“But God is the judge: He putteth down one, and setteth up another. For in the hand of the Lord there is a cup, and the wine is red; it is full of mixture; and He poureth out of the same: but the dregs (the worst part) thereof, all the wicked of the earth shall wring them out, and drink them.” (Psalm 75:7-8)
And as we walk with the Lord, we don’t have to worry about doing that. Jesus tasted it though. He “by the grace of God [tasted] death for every man.” (Hebrews 2:9) The idea with the tippy-top verse is that Jesus has been spelled out. He can’t have been made any more plain to those whom Paul addresses. Christians in Galatia. Paul continues by saying (verse 3) “having begun in the Spirit, are ye now made perfect by the flesh?” The mountaintop was ascended by Christ, the only way He could have gotten any closer to the Father physically was to have ascended through the stratosphere–and now He comes back down to earth for us. Jesus began in the Spirit, too. Look what the writer to Hebrews (5:8-9, emphasis mine) puts forth: “Though He were a Son, yet learned He obedience by things which He suffered; And being made perfect, He became the author of eternal salvation unto all them that call upon Him.” See, Jesus wasn’t just a spoiled Prince. He had a role to fulfill and He worked His way up to the top. Yes, “He were a Son” (wrong tense), but He couldn’t parlay that into fulfilling that which His Father spelled out for Him. The whole “faith without works is dead” paradigm. Evidently, it applied to Jesus too. He finishes His sentence declaring that He could still misuse His power and station by calling on angels to just destroy the world and all therein:
“Thinkest thou that I cannot now pray to my Father, and He shall presently give me more than twelve legions of angels? But how then shall the scriptures be fulfilled, that thus it must be?” (Matthew 26:53-54)
“Then said I, Lo, I come: in the volume of the book it is written of me, I delight to do Thy will, O my God: yea, Thy law is within my heart.” (Psalm 40:7-8)
The fortieth psalm is a personal fave. That number holds deep significance as it identifies the number of years in the desert in the case of the Israelites and also the number of days with reference to Jesus. David talks in the beginning about God bringing him “up also out of an horrible pit, out of the miry clay” (verse 2). Things only He’d be able to lift him out of and clean off him. But then David talks about “the volume of the book” and I wonder what he refers to. Well, he prefaces it with “lo, I come”. So he’s on his way, “boldly unto the throne of grace” (Hebrews 4:16), as it were. And he finds that God knew he was on the right path all along–like God had been scripting David’s steps. A path that wound through deep swamps, high hills and mountains, and lengthy plateaus. The point is, God is leading us. And if we think we will get there without engaging Him, we may not get there after all. It’s not something that can be thought through.

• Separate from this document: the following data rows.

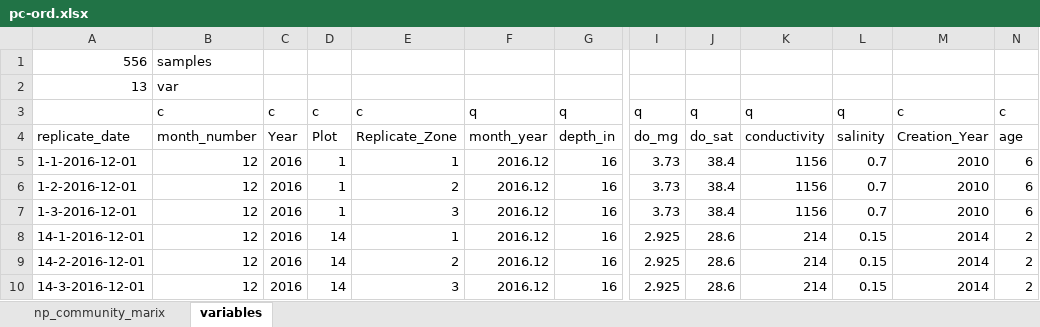
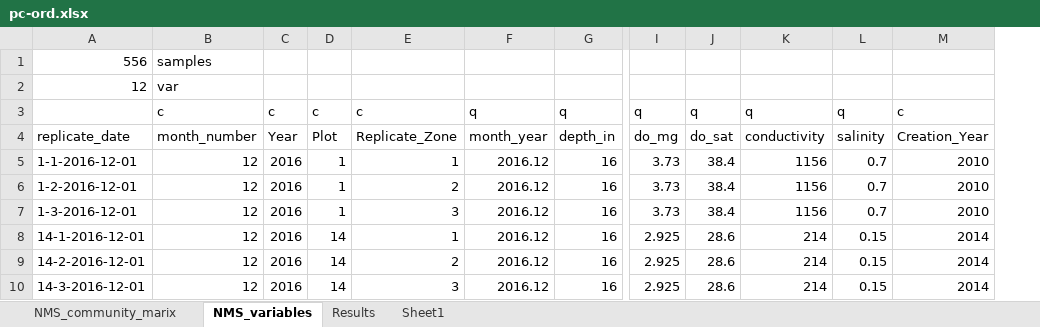
Before and after one commit to joannatang6/north-parcel-experiment, an Excel workbook: pc-ord.xlsx, sheet NMS_variables, drawn as a sheet; only a part is shown, gaps mark what is left out; values as stored, in another font and other column widths than the file's, no borders; the diff names each change by its address in the sheet, - before the commit and + after, or states it on an @@ line.

```diff
--- a/pc-ord.xlsx (sheet NMS_variables)
+++ b/pc-ord.xlsx (sheet NMS_variables)
-sheet tab: np_community_marix
+sheet tab: NMS_community_marix
-sheet tab: variables
+sheet tab: NMS_variables
+sheet tab: Results
+sheet tab: Sheet1
-column N, rows 3-10: c | age | 6 | 6 | 6 | 2 | 2 | 2
-A2: 13
+A2: 12
```
Also changed, not shown: 5 other files.
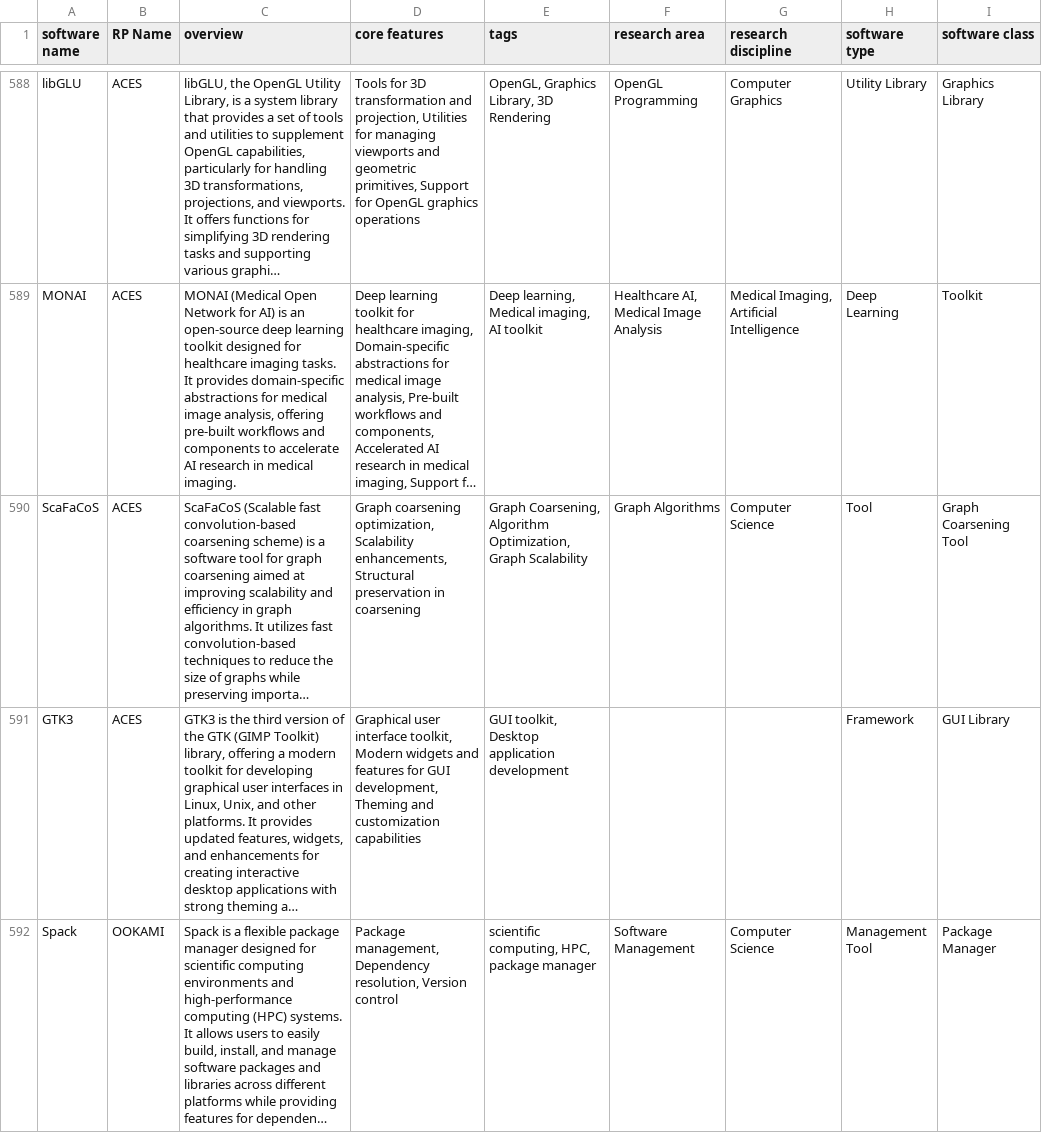
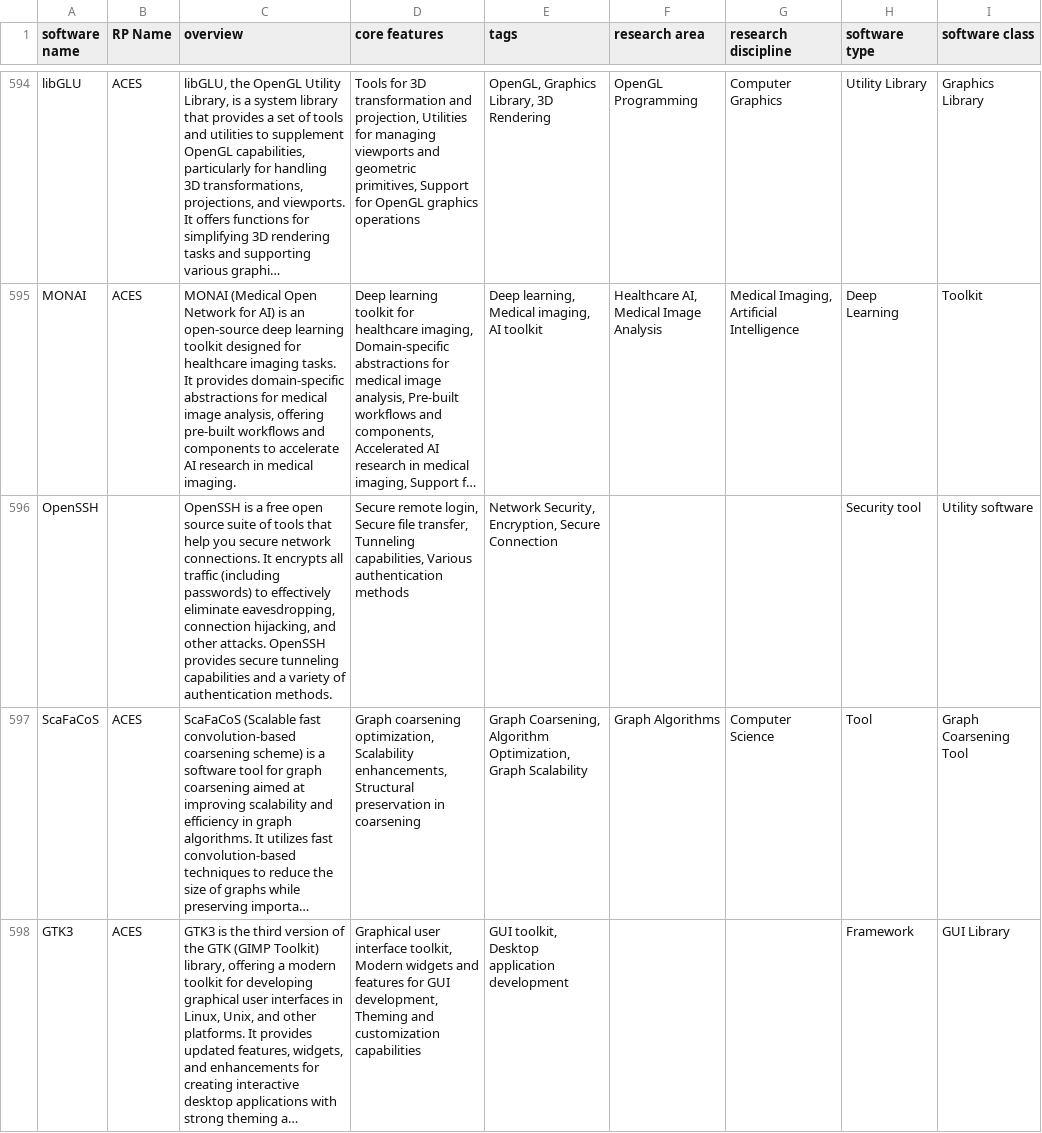
Before and after one commit to access-ci-org/access-ara, a CSV file: app/combined_data.csv, drawn as a sheet; only a part is shown, gaps mark what is left out; the shorter side is filled out with more unchanged rows; long unchanged cells end in …; the diff covers the shown part only; the diff names each change by its address in the sheet, - before the commit and + after, or states it on an @@ line.

```diff
--- a/app/combined_data.csv
+++ b/app/combined_data.csv
+row 596: OpenSSH |  | OpenSSH is a free open source suite of tools that help you secure network connections. It encrypts all traffic (including passwords) to effectively eliminate eavesdropping, connection hijacking, and other attacks. OpenSSH provides secure tunneling capabilities and a variety of authentication methods. | Secure remote login, Secure file transfer, Tunneling capabilities, Various authentication methods | Network Security, Encryption, Secure Connection |  |  | Security tool | Utility software
```
Also changed, not shown: 6 added rows elsewhere in this file, 9 other files.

Yoking the poles
“Who being the brightness of His glory, and the express image of His person, and upholding all things by the word of His power, when He had by Himself purged our sins, sat down at the right hand of the Majesty on high; Being made so much better than the angels, as He hath by inheritance obtained a more excellent name than they.” (Hebrews 1:3-4)
What is the highest in God you’ve ever felt? What is the mindset that accompanies such a high-octane walk? It’s more than good feelings. Did you know that, in some realms of life, just to feel good requires the spiritual Spring-cleaning of locale and subsequent prayer-for-all-involved? As well as lots and lots of time spent in the gutter. Eking out the barest of existences while you wait for the Lord to come through for you. All of this is hard work. Because if you want to touch the sky, you’ve got to work your way up from the bottom. As did Christ.
“Thou, which hast shewed me great and sore troubles, shalt quicken me again, and shalt bring me up again from the depths of the earth. Thou shalt increase my greatness and comfort me on every side.” (Psalm 71:20-21)